* _Data provided_:
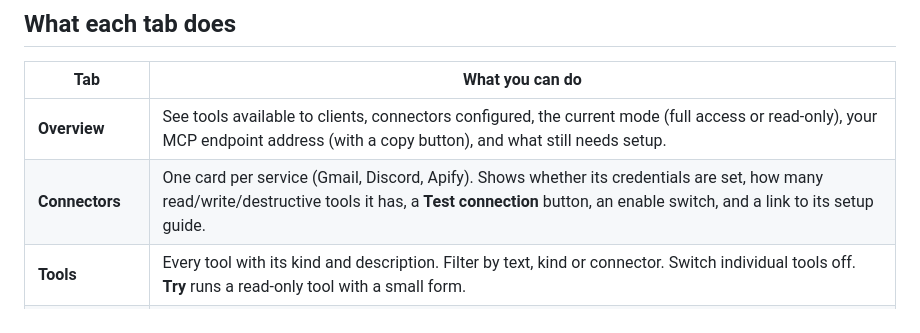
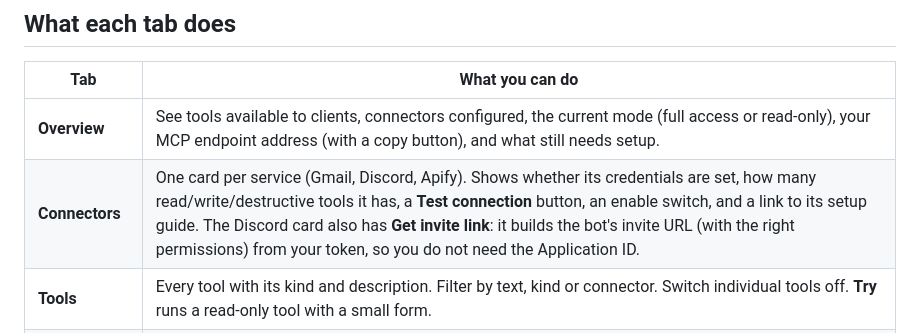
Before and after one commit to Dipeshpal/capes, a Markdown page: docs/dashboard.md, the part around the change. Rendered like a GitHub page.

```diff
--- a/docs/dashboard.md
+++ b/docs/dashboard.md
@@ -19,7 +19,7 @@ Open `/dashboard` (browsers opening the plain address are sent there) and enter
 | Tab | What you can do |
 |-----|-----------------|
 | **Overview** | See tools available to clients, connectors configured, the current mode (full access or read-only), your MCP endpoint address (with a copy button), and what still needs setup. |
-| **Connectors** | One card per service (Gmail, Discord, Apify). Shows whether its credentials are set, how many read/write/destructive tools it has, a **Test connection** button, an enable switch, and a link to its setup guide. |
+| **Connectors** | One card per service (Gmail, Discord, Apify). Shows whether its credentials are set, how many read/write/destructive tools it has, a **Test connection** button, an enable switch, and a link to its setup guide. The Discord card also has **Get invite link**: it builds the bot's invite URL (with the right permissions) from your token, so you do not need the Application ID. |
 | **Tools** | Every tool with its kind and description. Filter by text, kind or connector. Switch individual tools off. **Try** runs a read-only tool with a small form. |
 | **Activity** | The last calls: time, tool, whether it came from a client or the dashboard, success or error. Tool names and outcomes only, never arguments or results. |
 | **Connect a client** | Ready-to-copy config for Claude Code, Claude Desktop, Cursor and Codex, filled in with your endpoint address. The key is never shown; you replace `YOUR_MCP_API_KEY` yourself. |
```
Also changed, not shown: README.md (+1 -1 lines), docs/discord.md (+4 -2 lines).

* _Problem details_:
Leave the images out as you retype each line of the material exactly.

* _Result_:
Before and after one commit to Dipeshpal/capes, a Markdown page: docs/dashboard.md, the part around the change. Rendered like a GitHub page.

```diff
--- a/docs/dashboard.md
+++ b/docs/dashboard.md
@@ -19,7 +19,7 @@ Open `/dashboard` (browsers opening the plain address are sent there) and enter
 | Tab | What you can do |
 |-----|-----------------|
 | **Overview** | See tools available to clients, connectors configured, the current mode (full access or read-only), your MCP endpoint address (with a copy button), and what still needs setup. |
-| **Connectors** | One card per service (Gmail, Discord, Apify). Shows whether its credentials are set, how many read/write/destructive tools it has, a **Test connection** button, an enable switch, and a link to its setup guide. |
+| **Connectors** | One card per service (Gmail, Discord, Apify). Shows whether its credentials are set, how many read/write/destructive tools it has, a **Test connection** button, an enable switch, and a link to its setup guide. The Discord card also has **Get invite link**: it builds the bot's invite URL (with the right permissions) from your token, so you do not need the Application ID. |
 | **Tools** | Every tool with its kind and description. Filter by text, kind or connector. Switch individual tools off. **Try** runs a read-only tool with a small form. |
 | **Activity** | The last calls: time, tool, whether it came from a client or the dashboard, success or error. Tool names and outcomes only, never arguments or results. |
 | **Connect a client** | Ready-to-copy config for Claude Code, Claude Desktop, Cursor and Codex, filled in with your endpoint address. The key is never shown; you replace `YOUR_MCP_API_KEY` yourself. |
```
Also changed, not shown: README.md (+1 -1 lines), docs/discord.md (+4 -2 lines).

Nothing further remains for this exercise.